Some of the leading - though incredibly diverse - Highland single malts are the Clynelish, Dalwhinnie, Royal Lochnagar, Glengoyne, Aberfeldy and Edradour. Edradour has long prided itself on being Scotland's smallest distillery, and is situated near the popular Perthshire holiday town of Pitlochry.
Let your host help you plan your distillery visit with information about opening and tour times
The Aberfeldy distillery was established by John Dewar, who was the son of a crofter. He was born just two miles east of Aberfeldy. As a young man John spent a spell working in the wine and spirit trade in Perth and in 1846 he started his own business. He was one of the first to produce a blended Scotch Whisky. In 1896 the Aberfeldy distillery was built next to the railway, providing a door to door link. The choice of site was also determined by the supply of water from the Pitilie Burn and the locally grown barley. Nowadays you can combine a visit to a distillery with Dewar's World of Whisky which celebrates the Dewar brand. Visit Scotland 5 Star Visitor Attraction.
Capacity 1.8 million litres
One of the oldest working distilleries in Scotland, Bells Blair Atholl Distillery was established in Pitlochry in 1798 when John Stewart and Robert Robertson, using water from Allt Dour (Burn of the Otter), founded their ‘Aldour’ Distillery. However due to the heavy excise duties of the time, their venture didn’t last long and the distillery soon closed. Revived in 1826 and soon taken over by Peter MacKenzie & Co, the distillery was acquired by Arthur Bell & Sons in 1933. Closed during the depression years and WWII, it was reopened in 1949 after modernisation. Their 12-year-old Blair Athol single malt whisky is known for its deep mellow smooth finish and their contribution to the Bell’s Blend, the UK’s most popular blended whisky, is much appreciated.

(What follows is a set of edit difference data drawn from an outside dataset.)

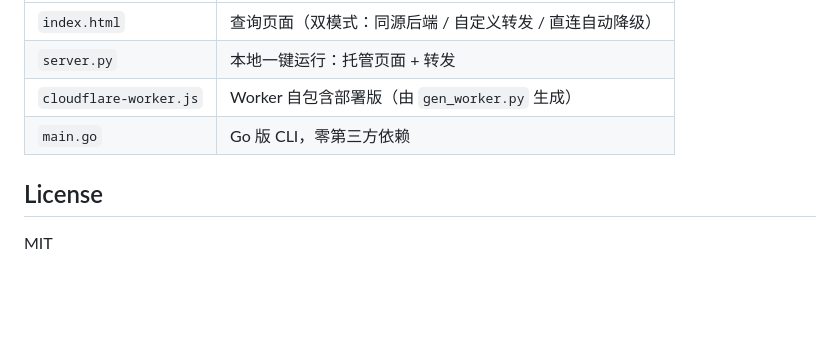
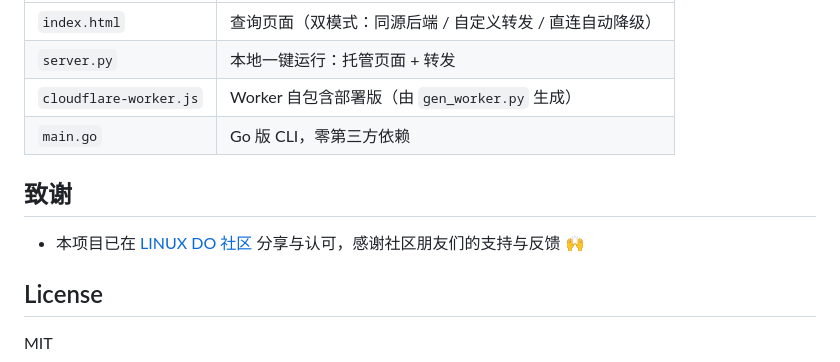
Before and after one commit to muzimu217/ocusage, a Markdown page: README.md, the part around the change. GitHub-like rendering; blank space fills up the shorter version.

Commit message:
README 致谢 LINUX DO 社区

```diff
--- a/README.md
+++ b/README.md
@@ -71,6 +71,10 @@ OPENCODE_API_KEY=sk-xxxx ./ocusage -watch                # 30 秒刷新
 | `cloudflare-worker.js` | Worker 自包含部署版（由 `gen_worker.py` 生成） |
 | `main.go` | Go 版 CLI，零第三方依赖 |
 
+## 致谢
+
+- 本项目已在 [LINUX DO 社区](https://linux.do) 分享与认可，感谢社区朋友们的支持与反馈 🙌
+
 ## License
 
 MIT
```
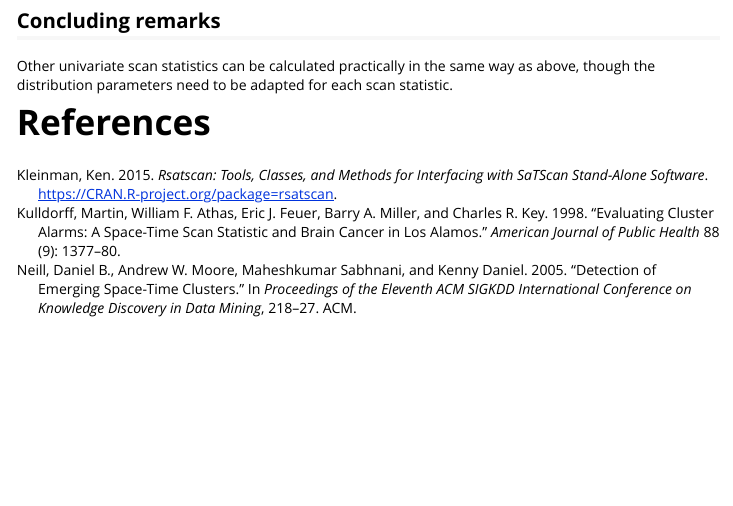
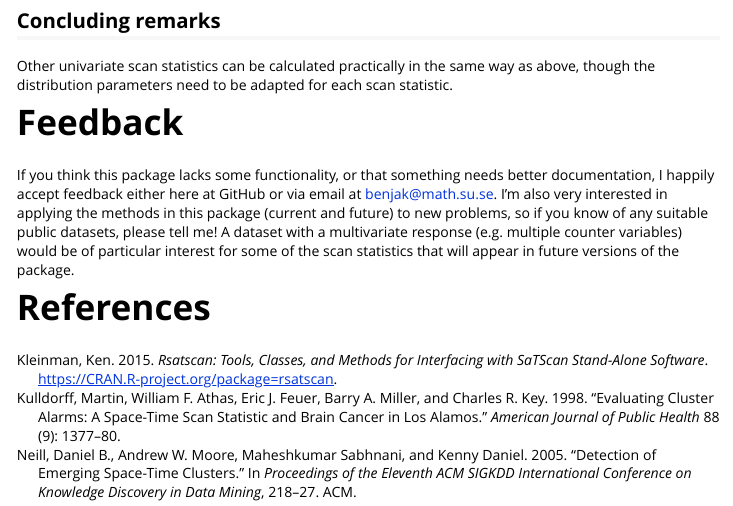
Before and after one commit to benjamin-allevius/scanstatistics, an R Markdown document (vignettes/introduction.Rmd): the page in a window 1100 px wide, from 6860 px down. Rendered offline with R 4.5, knitr and Pandoc, with nearby package versions; some code elsewhere in the file could not run offline; common packages that the code uses without loading them are loaded.

Commit message:
Added section about feedback.

```diff
--- a/vignettes/introduction.Rmd
+++ b/vignettes/introduction.Rmd
@@ -320,4 +320,13 @@ Other univariate scan statistics can be calculated practically in the same way
 as above, though the distribution parameters need to be adapted for each scan
 statistic.
 
+# Feedback
+If you think this package lacks some functionality, or that something needs
+better documentation, I happily accept feedback either here at GitHub or via
+email at benjak@math.su.se. I'm also very interested in applying the methods in
+this package (current and future) to new problems, so if you know of any
+suitable public datasets, please tell me! A dataset with a multivariate
+response (e.g. multiple counter variables) would be of particular interest for
+some of the scan statistics that will appear in future versions of the package.
+
 # References
```
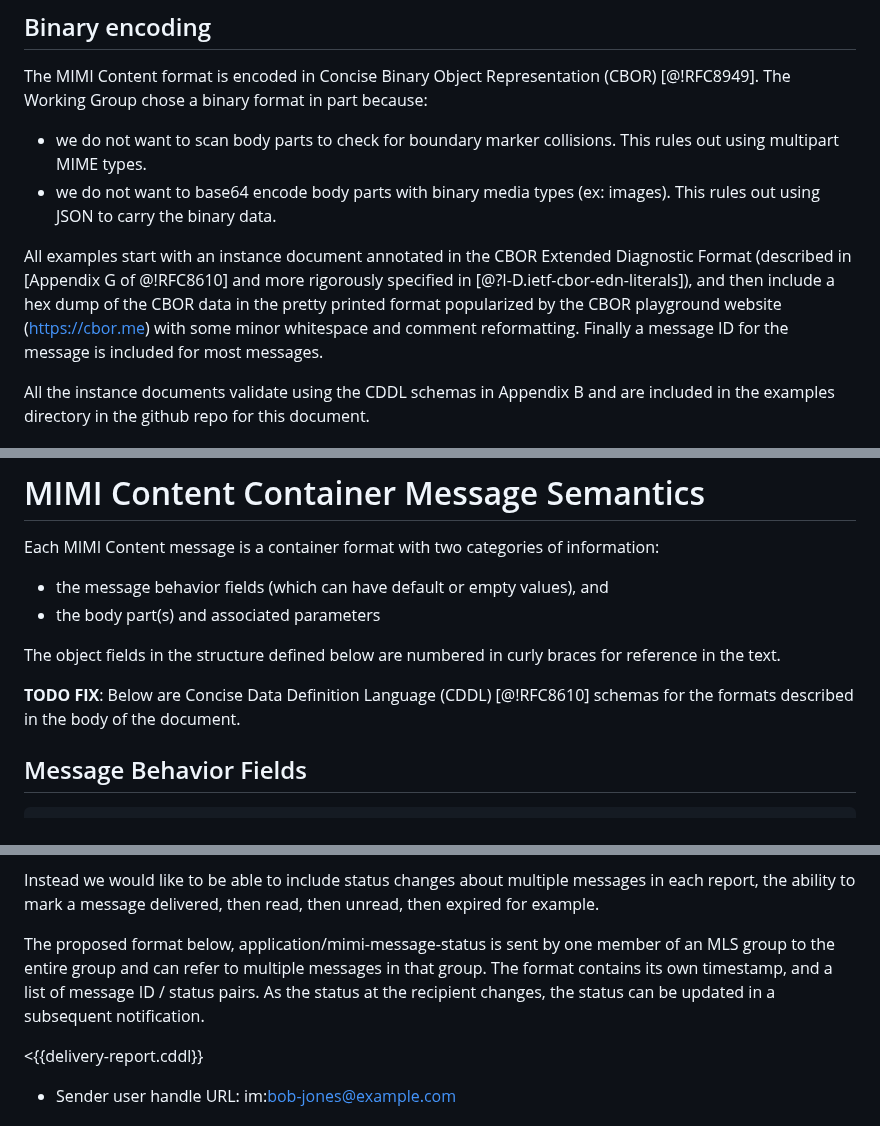
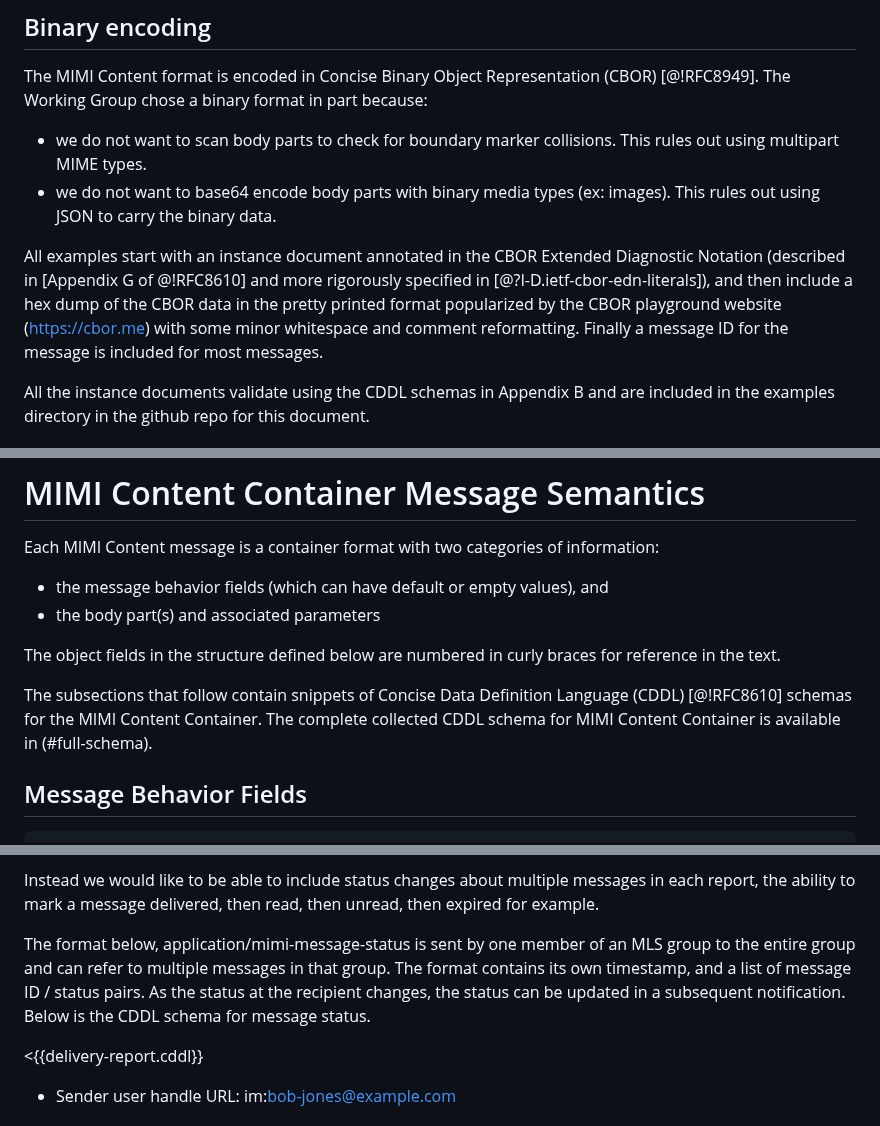
Before and after one commit to ietf-wg-mimi/draft-ietf-mimi-content, a Markdown page: draft-ietf-mimi-content.md, 3 parts joined by grey strips. GitHub-like rendering.

Commit message:
Small fixes to CBOR addition

```diff
--- a/draft-ietf-mimi-content.md
+++ b/draft-ietf-mimi-content.md
@@ -106,12 +106,12 @@ collisions. This rules out using multipart MIME types.
 types (ex: images). This rules out using JSON to carry the binary data.
 
 All examples start with an instance document annotated in the CBOR
-Extended Diagnostic Format (described in [Appendix G of @!RFC8610] and more
-rigorously specified in [@?I-D.ietf-cbor-edn-literals]), and then include a
-hex dump of the CBOR data in the pretty printed format popularized by the
-CBOR playground website (https://cbor.me) with some minor whitespace and
-comment reformatting. Finally a message ID for the message is included for
-most messages.
+Extended Diagnostic Notation (described in [Appendix G of @!RFC8610] and
+more rigorously specified in [@?I-D.ietf-cbor-edn-literals]), and then
+include a hex dump of the CBOR data in the pretty printed format popularized
+by the CBOR playground website (https://cbor.me) with some minor whitespace
+and comment reformatting. Finally a message ID for the message is included
+for most messages.
 
 All the instance documents validate using the CDDL schemas in Appendix B and
 are included in the examples directory in the github repo for this document.
@@ -182,10 +182,9 @@ of information:
 The object fields in the structure defined below are numbered in
 curly braces for reference in the text.
 
-**TODO FIX**:
-Below are Concise Data Definition Language (CDDL) [@!RFC8610] schemas for
-the formats described in the body of the document.
-
+The subsections that follow contain snippets of Concise Data Definition
+Language (CDDL) [@!RFC8610] schemas for the MIMI Content Container. The complete collected CDDL schema for MIMI Content Container is available in
+(#full-schema).
 
 ## Message Behavior Fields
 
@@ -1114,10 +1113,10 @@ Instead we would like to be able to include status changes about multiple
 messages in each report, the ability to mark a message delivered, then read, then unread, then expired
 for example.
 
-The proposed format below, application/mimi-message-status is sent
+The format below, application/mimi-message-status is sent
 by one member of an MLS group to the entire group and can refer to multiple messages in that group.
 The format contains its own timestamp, and a list of message ID / status pairs. As
-the status at the recipient changes, the status can be updated in a subsequent notification.
+the status at the recipient changes, the status can be updated in a subsequent notification. Below is the CDDL schema for message status.
 
 <{{delivery-report.cddl}}
 
```
Also changed, not shown: other parts of draft-ietf-mimi-content.md (+3 -1 lines).
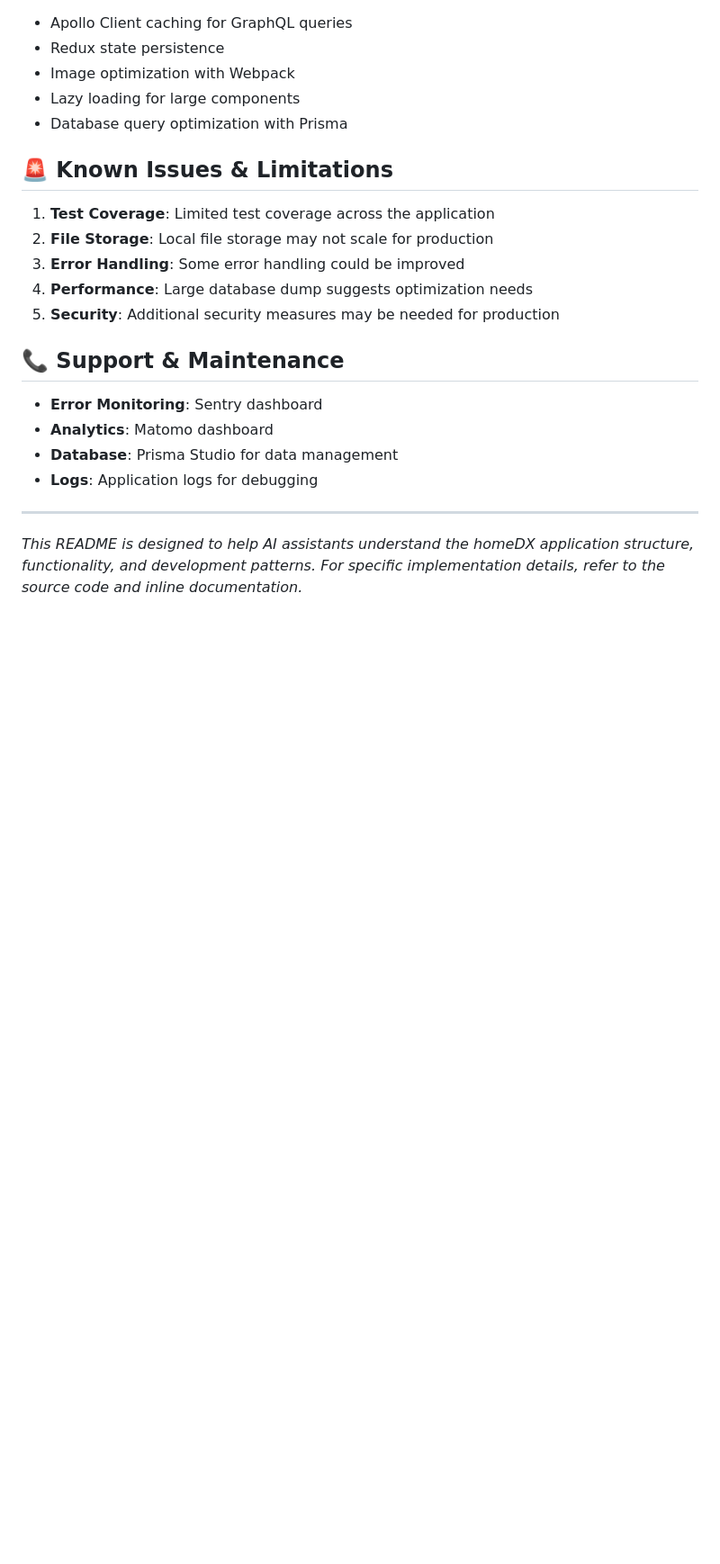
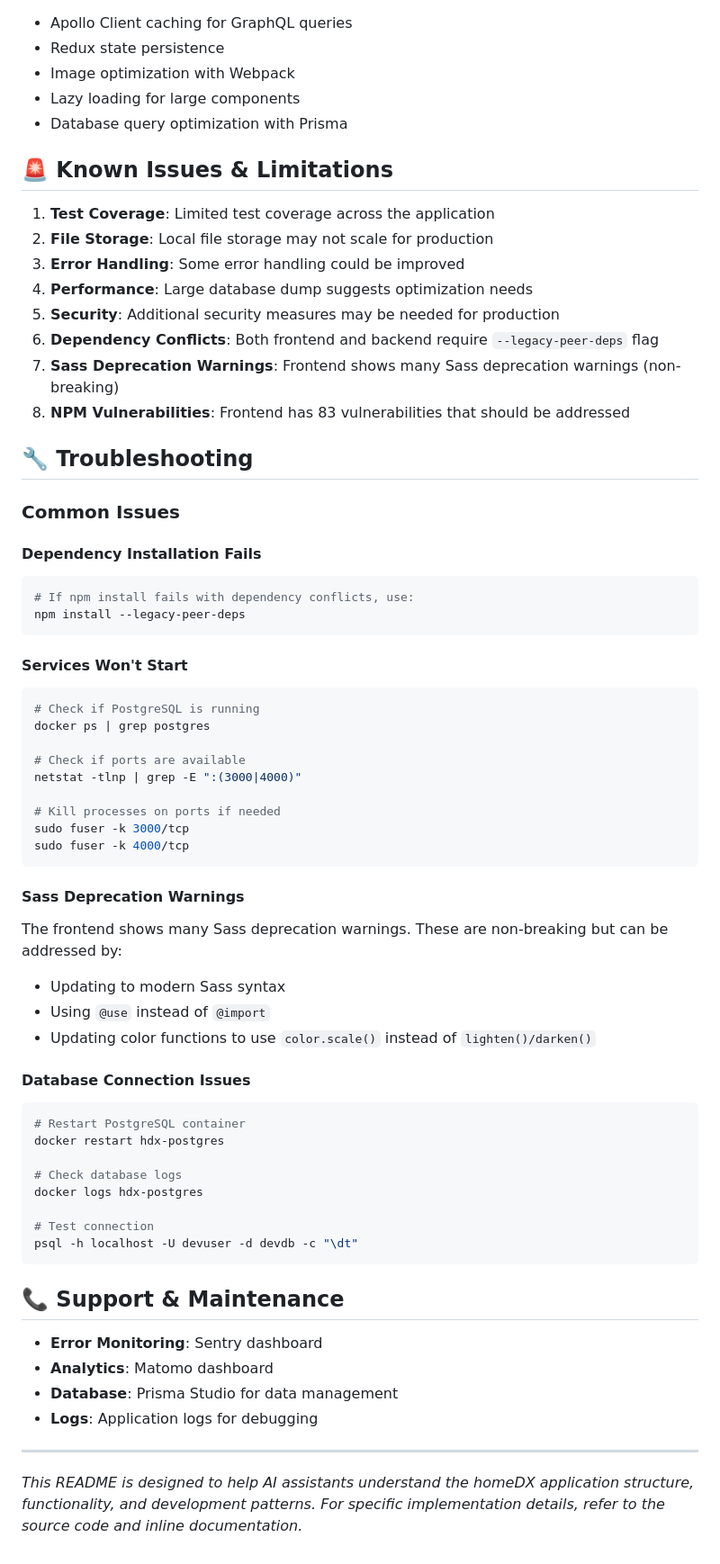
Before and after one commit to EpiSalvevita/homedx-platform, a Markdown page: README.md, the part around the change printed below. Shown: that part at 90% size. Drawn GitHub-style; blank space fills up the shorter version.

Commit message:
Update README with development troubleshooting and known issues
- Added --legacy-peer-deps requirement for both frontend and backend
- Documented dependency conflicts and their solutions
- Added comprehensive troubleshooting section
- Listed Sass deprecation warnings and NPM vulnerabilities
- Added common development issues and their fixes
- Improved developer experience documentation

````diff
--- a/README.md
+++ b/README.md
@@ -372,6 +376,50 @@ docker exec -it hdx-postgres psql -U devuser -d devdb
 3. **Error Handling**: Some error handling could be improved
 4. **Performance**: Large database dump suggests optimization needs
 5. **Security**: Additional security measures may be needed for production
+6. **Dependency Conflicts**: Both frontend and backend require `--legacy-peer-deps` flag
+7. **Sass Deprecation Warnings**: Frontend shows many Sass deprecation warnings (non-breaking)
+8. **NPM Vulnerabilities**: Frontend has 83 vulnerabilities that should be addressed
+
+## 🔧 Troubleshooting
+
+### Common Issues
+
+#### Dependency Installation Fails
+```bash
+# If npm install fails with dependency conflicts, use:
+npm install --legacy-peer-deps
+```
+
+#### Services Won't Start
+```bash
+# Check if PostgreSQL is running
+docker ps | grep postgres
+
+# Check if ports are available
+netstat -tlnp | grep -E ":(3000|4000)"
+
+# Kill processes on ports if needed
+sudo fuser -k 3000/tcp
+sudo fuser -k 4000/tcp
+```
+
+#### Sass Deprecation Warnings
+The frontend shows many Sass deprecation warnings. These are non-breaking but can be addressed by:
+- Updating to modern Sass syntax
+- Using `@use` instead of `@import`
+- Updating color functions to use `color.scale()` instead of `lighten()/darken()`
+
+#### Database Connection Issues
+```bash
+# Restart PostgreSQL container
+docker restart hdx-postgres
+
+# Check database logs
+docker logs hdx-postgres
+
+# Test connection
+psql -h localhost -U devuser -d devdb -c "\dt"
+```
 
 ## 📞 Support & Maintenance
 
````
Also changed, not shown: other parts of README.md (+10 -6 lines).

N.B. The spelling of Athol with one ‘I’ isn’t a spelling mistake but due to a past Duke of Atholl not wanting his name associated with alcohol! Open all year for tours
One of the smallest distilleries in Scotland, its main claim to fame came after the sinking of the SS Politician in 1941 when 200,000 bottles went down off the Outer Hebrides. This later inspired Compton Mackenzie's story Whisky Galore which became a popular film. Visit Scotland 5 Star Visitor Attraction.
Capacity.9 million litres and is open to visitors
The Famous Grouse Experience at the Glenturret Distillery is the oldest working distillery in Scotland and has become a very popular, award winning 5 star tourist destination. Situated on the edge of the town of Crieff “The Famous Grouse Experience” is just that with plenty to enjoy for all the family at the interactive experience as well as during the distillery tours and in the lovely café. It’s the spiritual home of the Famous Grouse whisky and producer of the Glenturret single malts.
This small distillery is set in the Ochil Hills close to the A9 main route north/south. It has a long history, its latest episode being from 2011 when an independent family company took ownership. It welcomes visitor tours and has a shop. It produces single malt whisky using the local water from the nearby hills – the same water source which is bottled as the now well-known Highland Spring Water.